Before your band can reach the heights of Coldplay or U2, you have to build your audience and that means playing as many gigs as possible. When you're just starting out, the chances are that your budget will be pretty slim, meaning that you are unlikely to be able to afford to hire venues until you have the audience that can fill them and therefore pay the bills.
To get your sound out to the masses, the two most popular ways are still the internet and constant gigging. Artists like Ed Sheeran have made their mark on the industry by playing as many gigs at as many venues as possible and built an audience that way. The Artic Monkeys made a very similar, selling CDs at gigs that allowed them to keep playing and building a following that would see them go on to great things.
This approach of selling music at gigs has been popular for decades. It will always be the grass roots way of building an audience and much cooler than the reality TV approach.
Some bands prefer to take the internet approach to stardom these days, with YouTube launching the likes of Justin Bieber into the hearts and minds of the world. All you need is a camera that can upload to YouTube and a bit of talent. Who knows who could be watching? Your video could go viral in a matter of minutes. 42 million people have now seen Bieber's cover of Chris Brown's 'With You'.
Taking the more traditional approach of gigging, here are four examples of ways for bands to get gigs. Some are more conventional than others, but all of them cost nothing to put on. When you're just starting out, that's a pretty useful budget to have!
Live Stream from Your Bedroom
It wasn't so long ago that the likes of Sandi Thom were making waves by setting up MySpace accounts and performing gigs online. Despite Justin Timberlake attaching his name to the brand, MySpace isn't the force it once was, although bands and music artists still use it and the format still works perfectly for music artists to get their voice out there.
There are a number of ways to set up a live broadcast for your gig, and it doesn't have to be at the O2 Arena to be exciting. The rawness of a live performance could be great even from your bedroom. Just make sure you don't have anything embarrassing on your walls.
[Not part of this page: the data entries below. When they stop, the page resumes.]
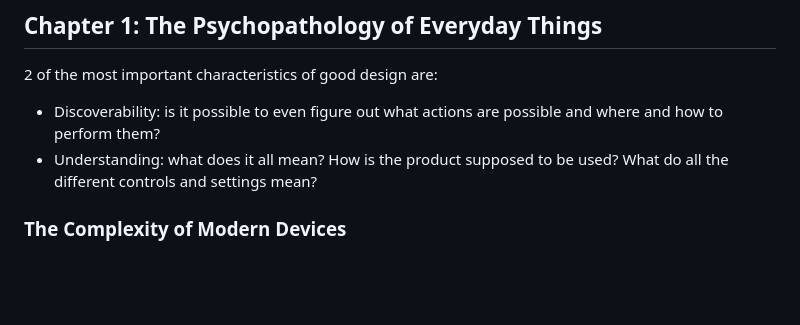
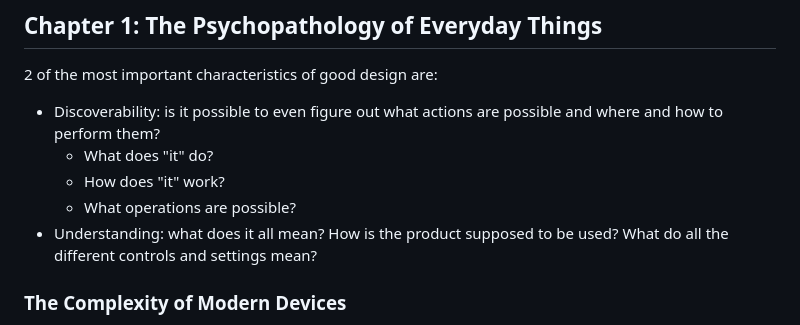
Before and after one commit to ianbunn/tech-wiki, a Markdown page: books/the-design-of-everyday-things-by-don-norman.md, the part around one of its changes. Rendered like a GitHub page; blank space fills up the shorter version.

```diff
--- a/books/the-design-of-everyday-things-by-don-norman.md
+++ b/books/the-design-of-everyday-things-by-don-norman.md
@@ -29,6 +29,9 @@ Based on psychology, on the nature of human cognition, emotion, action, and inte
 2 of the most important characteristics of good design are:
 
 - Discoverability: is it possible to even figure out what actions are possible and where and how to perform them?
+  - What does "it" do?
+  - How does "it" work?
+  - What operations are possible?
 - Understanding: what does it all mean? How is the product supposed to be used? What do all the different controls and settings mean?
 
 ### The Complexity of Modern Devices
```
Also changed, not shown: other parts of books/the-design-of-everyday-things-by-don-norman.md (+52 -1 lines).
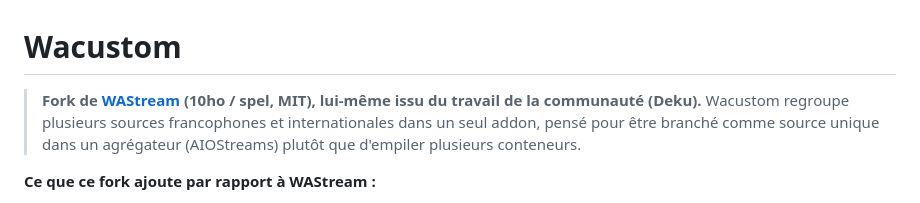
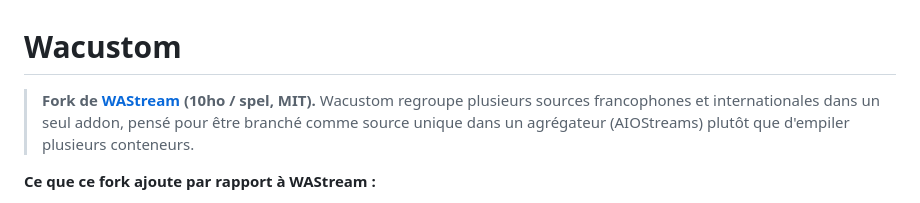
Before and after one commit to dydy13014/wacustom, a Markdown page: README.md, the part around the change. Rendered like a GitHub page.

Commit message:
docs: retire la mention Deku
Co-Authored-By: Claude Fable 5 <noreply@anthropic.com>
Claude-Session: https://claude.ai/code/session_012Dgj3w8CZd9UvkHMXmM7df

```diff
--- a/README.md
+++ b/README.md
@@ -1,6 +1,6 @@
 # Wacustom
 
-> **Fork de [WAStream](https://gitlab.com/10ho/wastream) (10ho / spel, MIT), lui-même issu du travail de la communauté (Deku).**
+> **Fork de [WAStream](https://gitlab.com/10ho/wastream) (10ho / spel, MIT).**
 > Wacustom regroupe plusieurs sources francophones et internationales dans un seul addon, pensé pour être branché comme source unique dans un agrégateur (AIOStreams) plutôt que d'empiler plusieurs conteneurs.
 
 **Ce que ce fork ajoute par rapport à WAStream :**
```
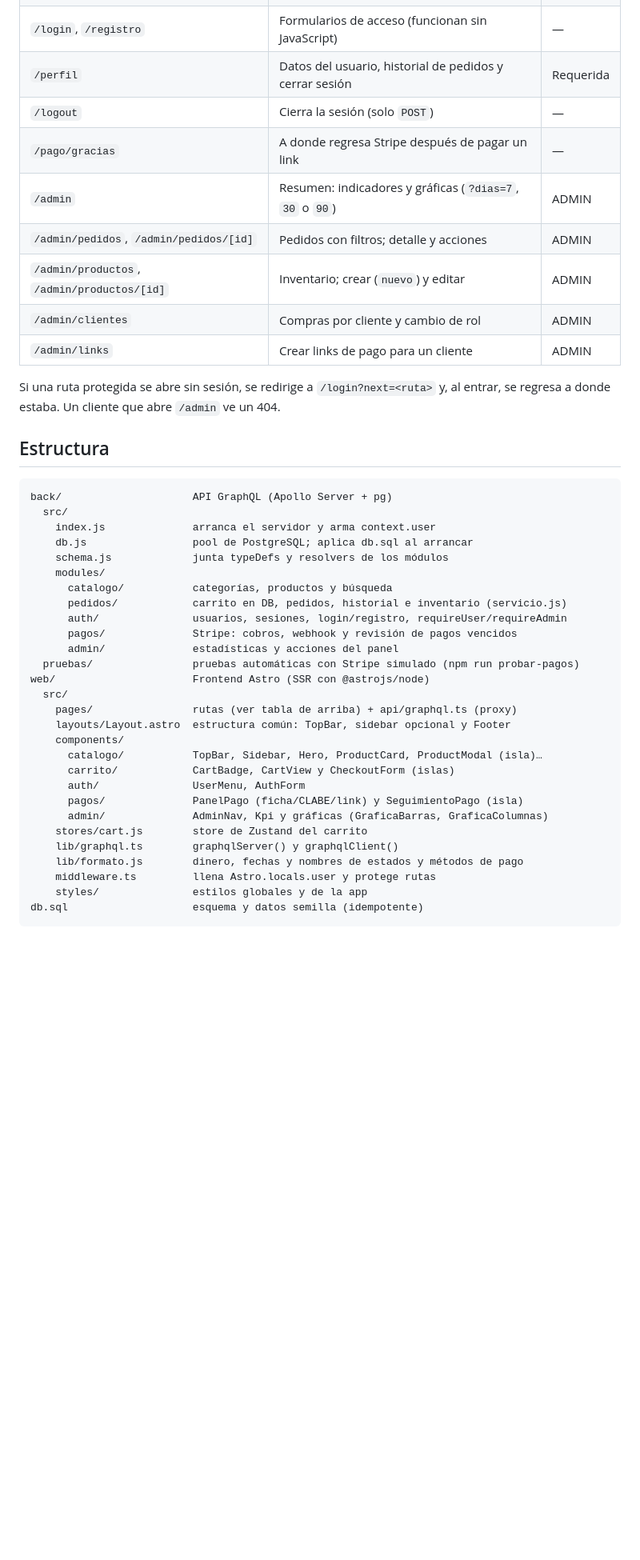
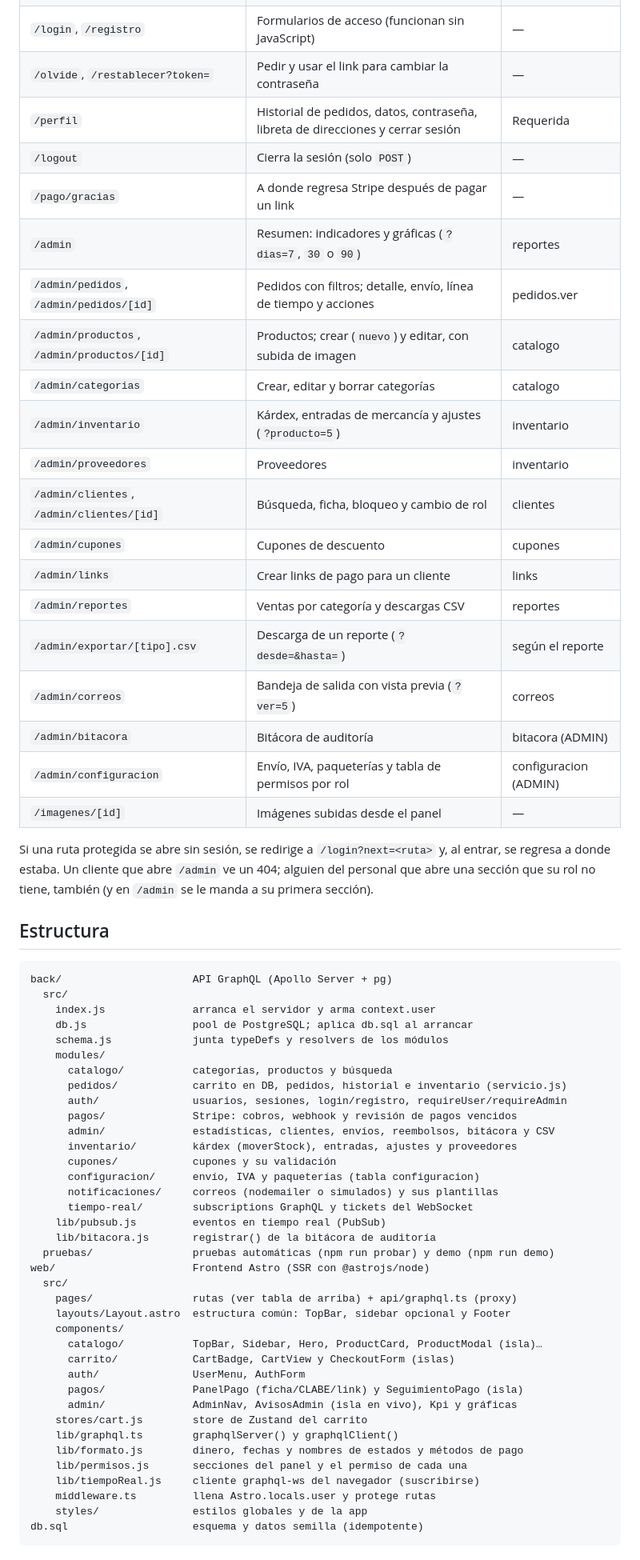
Before and after one commit to BroImJustBaka/VinyLink, a Markdown page: README.md, the part around one of its changes. Shown at 80% size. GitHub-like rendering; blank space fills up the shorter version.

```diff
--- a/README.md
+++ b/README.md
@@ -34,17 +41,30 @@ estadísticas de ventas, pedidos, inventario, clientes y links de pago.
 | `/checkout` | Confirmar la compra | Requerida |
 | `/pedido/[id]` | Confirmación y detalle de un pedido propio | Requerida |
 | `/login`, `/registro` | Formularios de acceso (funcionan sin JavaScript) | — |
-| `/perfil` | Datos del usuario, historial de pedidos y cerrar sesión | Requerida |
+| `/olvide`, `/restablecer?token=` | Pedir y usar el link para cambiar la contraseña | — |
+| `/perfil` | Historial de pedidos, datos, contraseña, libreta de direcciones y cerrar sesión | Requerida |
 | `/logout` | Cierra la sesión (solo `POST`) | — |
 | `/pago/gracias` | A donde regresa Stripe después de pagar un link | — |
-| `/admin` | Resumen: indicadores y gráficas (`?dias=7`, `30` o `90`) | ADMIN |
-| `/admin/pedidos`, `/admin/pedidos/[id]` | Pedidos con filtros; detalle y acciones | ADMIN |
-| `/admin/productos`, `/admin/productos/[id]` | Inventario; crear (`nuevo`) y editar | ADMIN |
-| `/admin/clientes` | Compras por cliente y cambio de rol | ADMIN |
-| `/admin/links` | Crear links de pago para un cliente | ADMIN |
+| `/admin` | Resumen: indicadores y gráficas (`?dias=7`, `30` o `90`) | reportes |
+| `/admin/pedidos`, `/admin/pedidos/[id]` | Pedidos con filtros; detalle, envío, línea de tiempo y acciones | pedidos.ver |
+| `/admin/productos`, `/admin/productos/[id]` | Productos; crear (`nuevo`) y editar, con subida de imagen | catalogo |
+| `/admin/categorias` | Crear, editar y borrar categorías | catalogo |
+| `/admin/inventario` | Kárdex, entradas de mercancía y ajustes (`?producto=5`) | inventario |
+| `/admin/proveedores` | Proveedores | inventario |
+| `/admin/clientes`, `/admin/clientes/[id]` | Búsqueda, ficha, bloqueo y cambio de rol | clientes |
+| `/admin/cupones` | Cupones de descuento | cupones |
+| `/admin/links` | Crear links de pago para un cliente | links |
+| `/admin/reportes` | Ventas por categoría y descargas CSV | reportes |
+| `/admin/exportar/[tipo].csv` | Descarga de un reporte (`?desde=&hasta=`) | según el reporte |
+| `/admin/correos` | Bandeja de salida con vista previa (`?ver=5`) | correos |
+| `/admin/bitacora` | Bitácora de auditoría | bitacora (ADMIN) |
+| `/admin/configuracion` | Envío, IVA, paqueterías y tabla de permisos por rol | configuracion (ADMIN) |
+| `/imagenes/[id]` | Imágenes subidas desde el panel | — |
 
 Si una ruta protegida se abre sin sesión, se redirige a `/login?next=<ruta>` y,
-al entrar, se regresa a donde estaba. Un cliente que abre `/admin` ve un 404.
+al entrar, se regresa a donde estaba. Un cliente que abre `/admin` ve un 404;
+alguien del personal que abre una sección que su rol no tiene, también (y en
+`/admin` se le manda a su primera sección).
 
 ## Estructura
 
@@ -59,8 +79,15 @@ back/                     API GraphQL (Apollo Server + pg)
       pedidos/            carrito en DB, pedidos, historial e inventario (servicio.js)
       auth/               usuarios, sesiones, login/registro, requireUser/requireAdmin
       pagos/              Stripe: cobros, webhook y revisión de pagos vencidos
-      admin/              estadísticas y acciones del panel
-  pruebas/                pruebas automáticas con Stripe simulado (npm run probar-pagos)
+      admin/              estadísticas, clientes, envíos, reembolsos, bitácora y CSV
+      inventario/         kárdex (moverStock), entradas, ajustes y proveedores
+      cupones/            cupones y su validación
+      configuracion/      envío, IVA y paqueterías (tabla configuracion)
+      notificaciones/     correos (nodemailer o simulados) y sus plantillas
+      tiempo-real/        subscriptions GraphQL y tickets del WebSocket
+    lib/pubsub.js         eventos en tiempo real (PubSub)
+    lib/bitacora.js       registrar() de la bitácora de auditoría
+  pruebas/                pruebas automáticas (npm run probar) y demo (npm run demo)
 web/                      Frontend Astro (SSR con @astrojs/node)
   src/
     pages/                rutas (ver tabla de arriba) + api/graphql.ts (proxy)
@@ -70,10 +97,12 @@ web/                      Frontend Astro (SSR con @astrojs/node)
       carrito/            CartBadge, CartView y CheckoutForm (islas)
       auth/               UserMenu, AuthForm
       pagos/              PanelPago (ficha/CLABE/link) y SeguimientoPago (isla)
-      admin/              AdminNav, Kpi y gráficas (GraficaBarras, GraficaColumnas)
+      admin/              AdminNav, AvisosAdmin (isla en vivo), Kpi y gráficas
     stores/cart.js        store de Zustand del carrito
     lib/graphql.ts        graphqlServer() y graphqlClient()
     lib/formato.js        dinero, fechas y nombres de estados y métodos de pago
+    lib/permisos.js       secciones del panel y el permiso de cada una
+    lib/tiempoReal.js     cliente graphql-ws del navegador (suscribirse)
     middleware.ts         llena Astro.locals.user y protege rutas
     styles/               estilos globales y de la app
 db.sql                    esquema y datos semilla (idempotente)
```
Also changed, not shown: other parts of README.md (+57 -18 lines).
Your Doctor Who bed sheets should probably be out of shot too. You don't want to find yourself in an American Pie situation, you want the focus to be fully on the band, and on the performance.
Go Old School with Your Garage
The term garage band still sounds as cool as ever. It's an iconic image, and your band could make it even more iconic by having your garage as the venue for one of your gigs. If you have a roller garage door or similar, consider using it as the curtain, slowly raising it to reveal the four guys who are about to rock the crowd. The crowd might not be enormous, but remember that only 35-40 people turned up at the famous Lesser Free Trade Hall Sex Pistols gig in 1976. Gigs are what you make of them, so get plugged into that garage and make the term 'garage band' your own.
Open Mic Nights
Pubs, clubs and bars all over the country offer their stage to musicians at Open Mic Nights. Sometimes you can witness a little bit of magic at these events, as a complete unknown artist steps up and pours their soul out on stage, or a local band gets up and makes a god-awful racket that is so bad it becomes good because it's so much fun.
Open mics are extremely popular for grassroots music fans who want to hear good music, and for bands who are just starting out and who want to try out their burgeoning material in front of a good crowd for free. It often takes a while before a band can get a good set of gigs together, so open mics are often perfect for bands to gel as a live unit and improve their confidence in front of a live audience. It means that when the bigger - and paid - gigs start to come in, the band has done their apprenticeship and now they're ready for bigger and better things.
Low Budget Festivals
Festivals have grown so massively over the last decade, you hardly know where to begin when you start considering which one you want to go to. Glastonbury, V Festival and Reading/Leeds have launched hundreds of other festivals of varying size and quality. It has also created opportunities for small and local bands to play at festivals that have been set up in local areas.
The Oxjam Festival is a great example of a festival that is popular for smaller and local bands and artists from around the UK. It runs all through October with a ridiculous number of events around the UK, all organised by volunteers who know and love their local music scene. It is run to help Oxfam raise money for their charity, and plenty of local venues get involved. If you can get on the bill at one of these events, you've got a great opportunity on your hands.